The Ash Wednesday bushfires were a series of bushfires that occurred in south-eastern Australia on 16 February 1983, which was Ash Wednesday in the Christian calendar. Within twelve hours, more than 180 fires fanned by winds of up to 110 km/h (68 mph) caused widespread destruction across the states of Victoria and South Australia.In Victoria, 47 people died, while in South Australia there were 28 deaths. This included 14 CFA and 3 CFS volunteer fire-fighters who died across both states that day. Ash Wednesday was one of Australia’s costliest natural disasters. Over 3,700 buildings were destroyed or damaged and 2,545 individuals and families lost their homes. Livestock losses were very high, with over 340,000 sheep, 18,000 cattle and numerous native animals either dead or later destroyed.
On Ash Wednesday, fire ripped through Cockatoo about 7.30pm. As the sirens sounded, many townsfolk, mainly women, children and the elderly, fled to the kinder for sanctuary. When the flames swept across them and the building filled with smoke, they lay on the floor with wet towels over their heads while firefighters climbed on to the roof to rescue them.
In 2016, that kindergarten was re-opened as the Ash Wednesday Bushfire Education Centre; a place of learning about the events of Ash Wednesday, as well as a place of reflection and remembrance.
This memorial centre provides a place to remember those who lost their lives or were affected by the Ash Wednesday bushfires. The fires claimed the lives of six people and destroyed much of the Cockatoo township.Additionally, the centre pays tribute to the efforts of firefighters and other emergency services workers during the fires, as well as educating visitors on how to protect themselves against the threat of bush fires.
Ash Wednesday Bushfire Education Centre Garden

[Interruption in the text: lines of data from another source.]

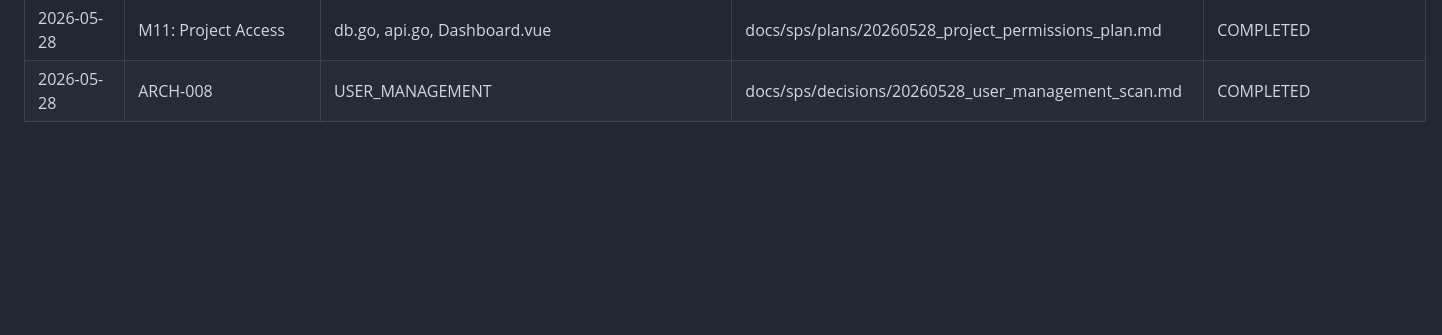
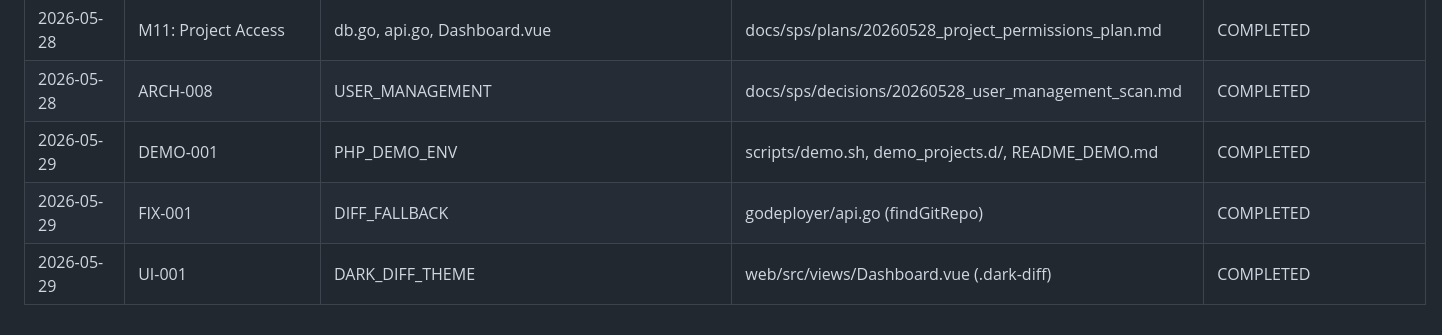
Before and after one commit to riverisagame/godeploy, a Markdown page: docs/sps/MASTER_LOG.md, the part around the change. GitHub-like rendering; blank space fills up the shorter version.

Commit message:
docs: 更新 MASTER_LOG，记录 Demo 环境、Diff 修复、暗色主题

```diff
--- a/docs/sps/MASTER_LOG.md
+++ b/docs/sps/MASTER_LOG.md
@@ -40,3 +40,6 @@
 | 2026-05-28 | M10: Git Binding | api.go, git.go, Dashboard.vue | docs/sps/plans/20260527_git_author_restriction.md | COMPLETED |
 | 2026-05-28 | M11: Project Access | db.go, api.go, Dashboard.vue | docs/sps/plans/20260528_project_permissions_plan.md | COMPLETED |
 | 2026-05-28 | ARCH-008 | USER_MANAGEMENT | docs/sps/decisions/20260528_user_management_scan.md | COMPLETED |
+| 2026-05-29 | DEMO-001 | PHP_DEMO_ENV    | scripts/demo.sh, demo_projects.d/, README_DEMO.md | COMPLETED |
+| 2026-05-29 | FIX-001  | DIFF_FALLBACK   | godeployer/api.go (findGitRepo) | COMPLETED |
+| 2026-05-29 | UI-001   | DARK_DIFF_THEME | web/src/views/Dashboard.vue (.dark-diff) | COMPLETED |
```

The Black Saturday bushfires were a series of bushfires that ignited or were burning across the Australian state of Victoria on and around Saturday, 7 February 2009 and were among Australia’s all-time worst bushfire disasters. The fires occurred during extreme bushfire-weather conditions and resulted in Australia’s highest ever loss of life from a bushfire; there were 180 direct fatalities. Many were left homeless as a result. As many as 400 individual fires were recorded on 7 February.
The Ash Wednesday Bushfire Education Centre currently has on loan a poignant display from The Phoenix Museum up in Marysville, and the centre will be open on the 7th of Feb in memory of the 10th anniversary of Black Saturday. It will be open from 3pm until 8 pm. Entry is $2 per person or $5 per family
When you make the time to get over to Cockatoo to check out the Ash Wednesday Bushfire Education Centre, be sure to take a moment or two in the reflective garden; it features a Corymbia ficifolia tree (red flowering gum) planted by the late Princess of Wales and Prince of Wales during their March 1983 visit to Cockatoo.